12. Fishbone or ishikawa analysis
Fishbone diagrams can be useful to identify and analyze potential causes for Service Quality issues. In this case we are using fishbone diagrams to better understand service availability issues. Fishbone analysis and diagrams can be useful tools to identify and analyze potential causes for Service Unavailability. Overall service availability and service unavailability are a function of multiple capabilities (see Fishbone One):
Technology Capabilities (see Fishbone Two)
Process Capabilities (see Fishbone Three)
Organizational Capabilities and
The fishbone diagrams are generic diagrams and can be used to for multiple purposes including conceptualizing service availability models. The diagrams below depict the Y is Fn of x (x1, x2, x3 ….) model. You can further decompose these models by making each of the x (or independent variable) a Y or dependent variable. These models can and need to be customized for each service. The x or independent variables impact overall service availability can also change with time. Fishbone diagrams can also be used as input for problem management.
Fishbone Diagrams for Understanding Service Availability:
We have only discussed a few key examples of Six Sigma tools and techniques and their application to business and IT service management. Therefore, this is not an exhaustive list of relevant six sigma tools applicable for service management.
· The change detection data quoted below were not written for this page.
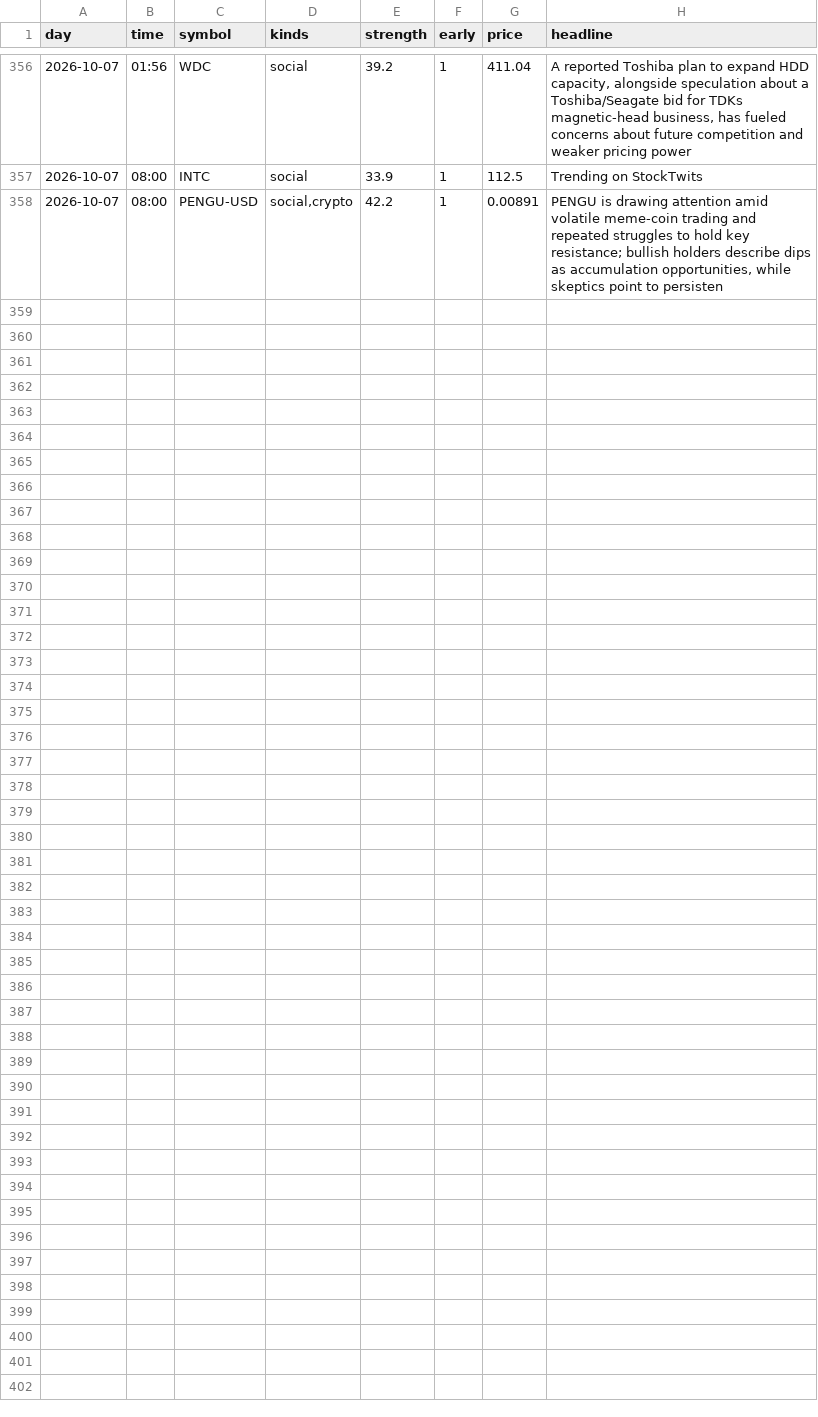
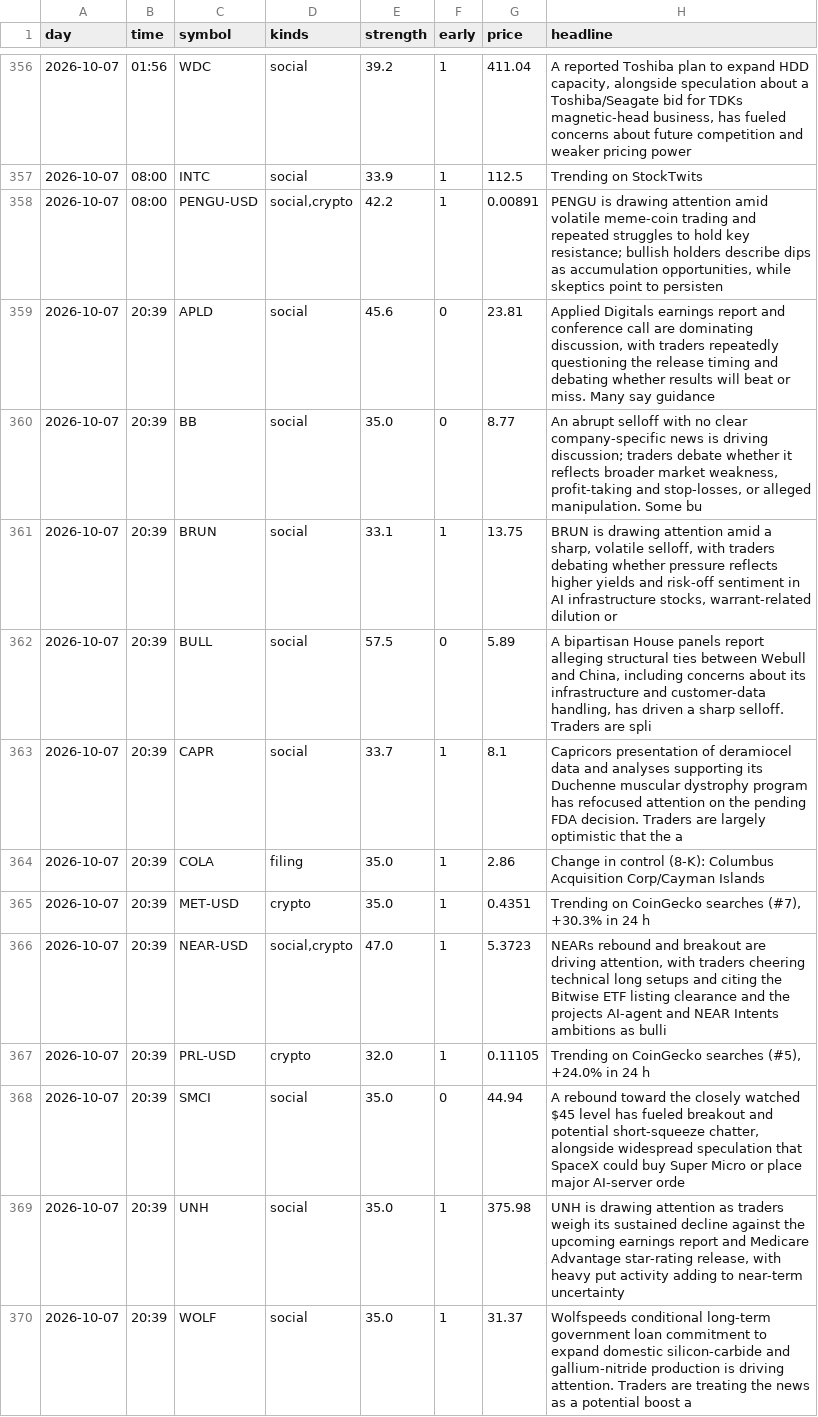
Before and after one commit to jwill736/market-tracker, a CSV file: early_calls.csv, drawn as a sheet; only a part is shown, gaps mark what is left out; the diff names each change by its address in the sheet, - before the commit and + after, or states it on an @@ line.

```diff
--- a/early_calls.csv
+++ b/early_calls.csv
+row 359: 2026-10-07 | 20:39 | APLD | social | 45.6 | 0 | 23.81 | Applied Digitals earnings report and conference call are dominating discussion, with traders repeatedly questioning the release timing and debating whether results will beat or miss. Many say guidance
+row 360: 2026-10-07 | 20:39 | BB | social | 35.0 | 0 | 8.77 | An abrupt selloff with no clear company-specific news is driving discussion; traders debate whether it reflects broader market weakness, profit-taking and stop-losses, or alleged manipulation. Some bu
+row 361: 2026-10-07 | 20:39 | BRUN | social | 33.1 | 1 | 13.75 | BRUN is drawing attention amid a sharp, volatile selloff, with traders debating whether pressure reflects higher yields and risk-off sentiment in AI infrastructure stocks, warrant-related dilution or
+row 362: 2026-10-07 | 20:39 | BULL | social | 57.5 | 0 | 5.89 | A bipartisan House panels report alleging structural ties between Webull and China, including concerns about its infrastructure and customer-data handling, has driven a sharp selloff. Traders are spli
+row 363: 2026-10-07 | 20:39 | CAPR | social | 33.7 | 1 | 8.1 | Capricors presentation of deramiocel data and analyses supporting its Duchenne muscular dystrophy program has refocused attention on the pending FDA decision. Traders are largely optimistic that the a
+row 364: 2026-10-07 | 20:39 | COLA | filing | 35.0 | 1 | 2.86 | Change in control (8-K): Columbus Acquisition Corp/Cayman Islands
+row 365: 2026-10-07 | 20:39 | MET-USD | crypto | 35.0 | 1 | 0.4351 | Trending on CoinGecko searches (#7), +30.3% in 24 h
+row 366: 2026-10-07 | 20:39 | NEAR-USD | social,crypto | 47.0 | 1 | 5.3723 | NEARs rebound and breakout are driving attention, with traders cheering technical long setups and citing the Bitwise ETF listing clearance and the projects AI-agent and NEAR Intents ambitions as bulli
+row 367: 2026-10-07 | 20:39 | PRL-USD | crypto | 32.0 | 1 | 0.11105 | Trending on CoinGecko searches (#5), +24.0% in 24 h
+row 368: 2026-10-07 | 20:39 | SMCI | social | 35.0 | 0 | 44.94 | A rebound toward the closely watched $45 level has fueled breakout and potential short-squeeze chatter, alongside widespread speculation that SpaceX could buy Super Micro or place major AI-server orde
+row 369: 2026-10-07 | 20:39 | UNH | social | 35.0 | 1 | 375.98 | UNH is drawing attention as traders weigh its sustained decline against the upcoming earnings report and Medicare Advantage star-rating release, with heavy put activity adding to near-term uncertainty
+row 370: 2026-10-07 | 20:39 | WOLF | social | 35.0 | 1 | 31.37 | Wolfspeeds conditional long-term government loan commitment to expand domestic silicon-carbide and gallium-nitride production is driving attention. Traders are treating the news as a potential boost a
```
Also changed, not shown: insider_buys.csv, stakes.csv.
Six Sigma for IT Service ManagementSven Den Boer., Rajeev Andharia, Melvin Harteveld, Linh C Ho, Patrick L Musto, Silva Prickel.
Lean Six Sigma for ServicesMicahel L George.
upcoming publication Framework for. I. T. Intelligence Radhakrishnan R.
-Functional Requirement (or Service Quality Requirements) FrameworkA subset of the Enterprise Architecture Framework, Rajesh Radhakrishnan(IBM) https://www2.opengroup.org/ogsys/jsp/publications/PublicationDetails.jsp?publicationid=12202
IT Service Management for High AvailabilityRadhakrishnan, R., Mark, K., Powell, B.